Exercise instructions →
Please return the full listing word for word, leaving out any pictures.

Given data →

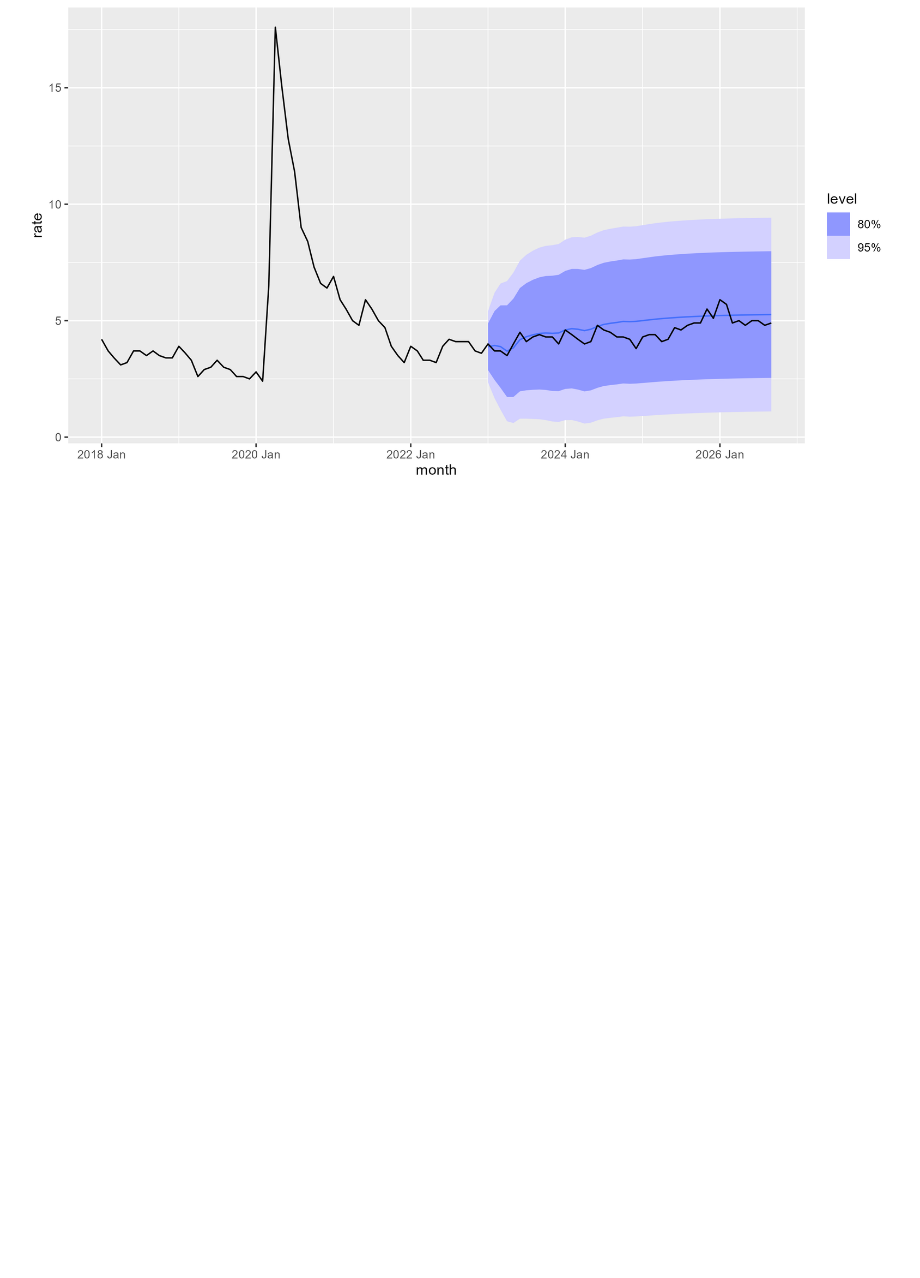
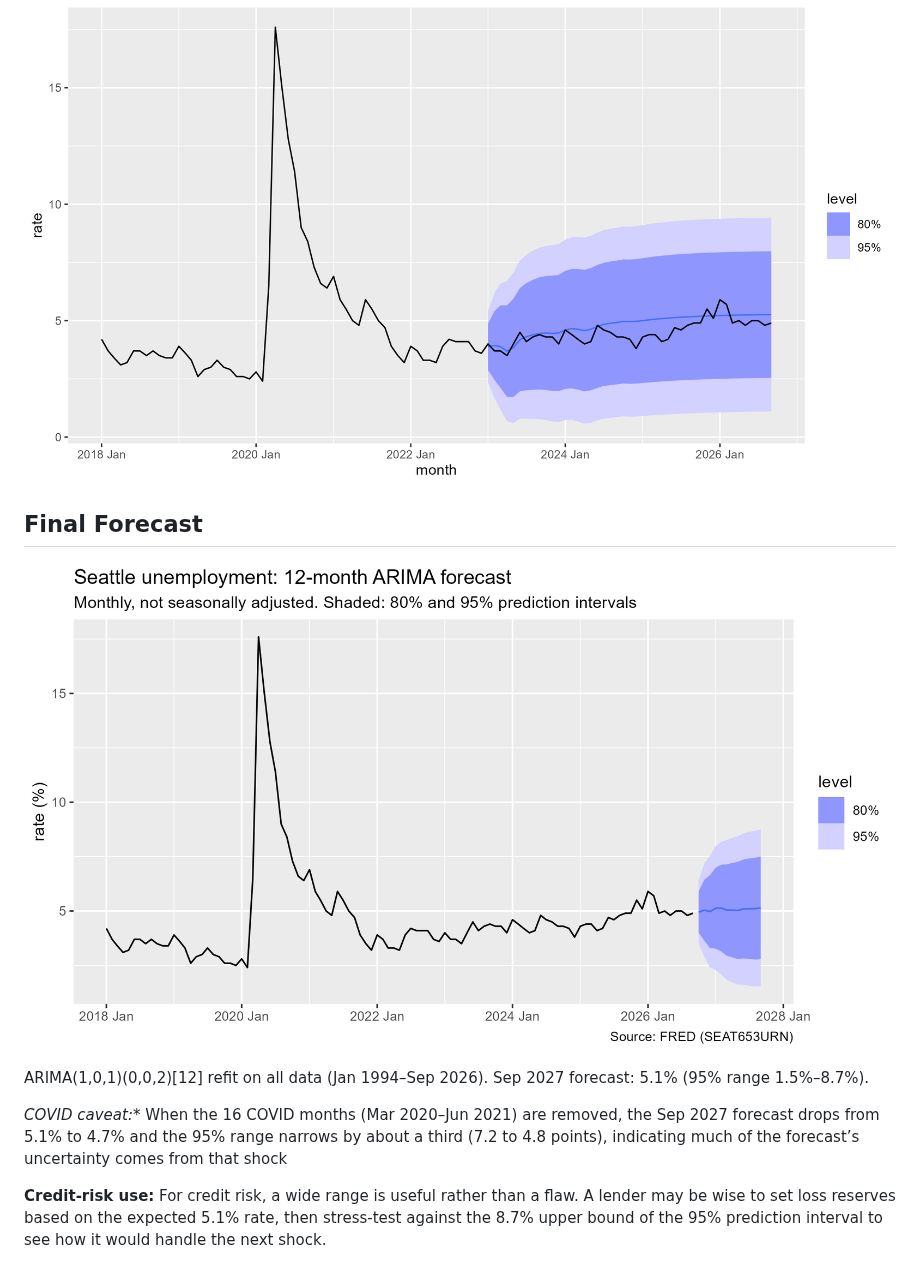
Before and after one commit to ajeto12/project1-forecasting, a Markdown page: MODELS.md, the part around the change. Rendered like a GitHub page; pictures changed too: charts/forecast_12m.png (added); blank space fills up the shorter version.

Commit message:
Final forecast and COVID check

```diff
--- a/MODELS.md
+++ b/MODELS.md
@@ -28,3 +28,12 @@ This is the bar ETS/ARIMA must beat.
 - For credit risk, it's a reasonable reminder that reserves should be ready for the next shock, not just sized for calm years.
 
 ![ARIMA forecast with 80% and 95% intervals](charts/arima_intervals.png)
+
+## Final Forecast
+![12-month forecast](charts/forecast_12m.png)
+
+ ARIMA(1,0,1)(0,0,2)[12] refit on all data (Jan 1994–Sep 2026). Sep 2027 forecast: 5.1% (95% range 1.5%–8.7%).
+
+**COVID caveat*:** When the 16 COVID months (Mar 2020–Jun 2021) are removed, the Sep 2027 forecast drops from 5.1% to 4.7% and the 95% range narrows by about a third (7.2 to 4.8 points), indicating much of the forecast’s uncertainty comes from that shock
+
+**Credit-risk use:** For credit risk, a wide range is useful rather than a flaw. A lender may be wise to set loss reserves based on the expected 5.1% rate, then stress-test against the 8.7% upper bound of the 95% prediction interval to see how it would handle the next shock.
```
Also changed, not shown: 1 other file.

Exercise solution →
Before and after one commit to ajeto12/project1-forecasting, a Markdown page: MODELS.md, the part around the change. Rendered like a GitHub page; pictures changed too: charts/forecast_12m.png (added); blank space fills up the shorter version.

Commit message:
Final forecast and COVID check

```diff
--- a/MODELS.md
+++ b/MODELS.md
@@ -28,3 +28,12 @@ This is the bar ETS/ARIMA must beat.
 - For credit risk, it's a reasonable reminder that reserves should be ready for the next shock, not just sized for calm years.
 
 ![ARIMA forecast with 80% and 95% intervals](charts/arima_intervals.png)
+
+## Final Forecast
+![12-month forecast](charts/forecast_12m.png)
+
+ ARIMA(1,0,1)(0,0,2)[12] refit on all data (Jan 1994–Sep 2026). Sep 2027 forecast: 5.1% (95% range 1.5%–8.7%).
+
+**COVID caveat*:** When the 16 COVID months (Mar 2020–Jun 2021) are removed, the Sep 2027 forecast drops from 5.1% to 4.7% and the 95% range narrows by about a third (7.2 to 4.8 points), indicating much of the forecast’s uncertainty comes from that shock
+
+**Credit-risk use:** For credit risk, a wide range is useful rather than a flaw. A lender may be wise to set loss reserves based on the expected 5.1% rate, then stress-test against the 8.7% upper bound of the 95% prediction interval to see how it would handle the next shock.
```
Also changed, not shown: 1 other file.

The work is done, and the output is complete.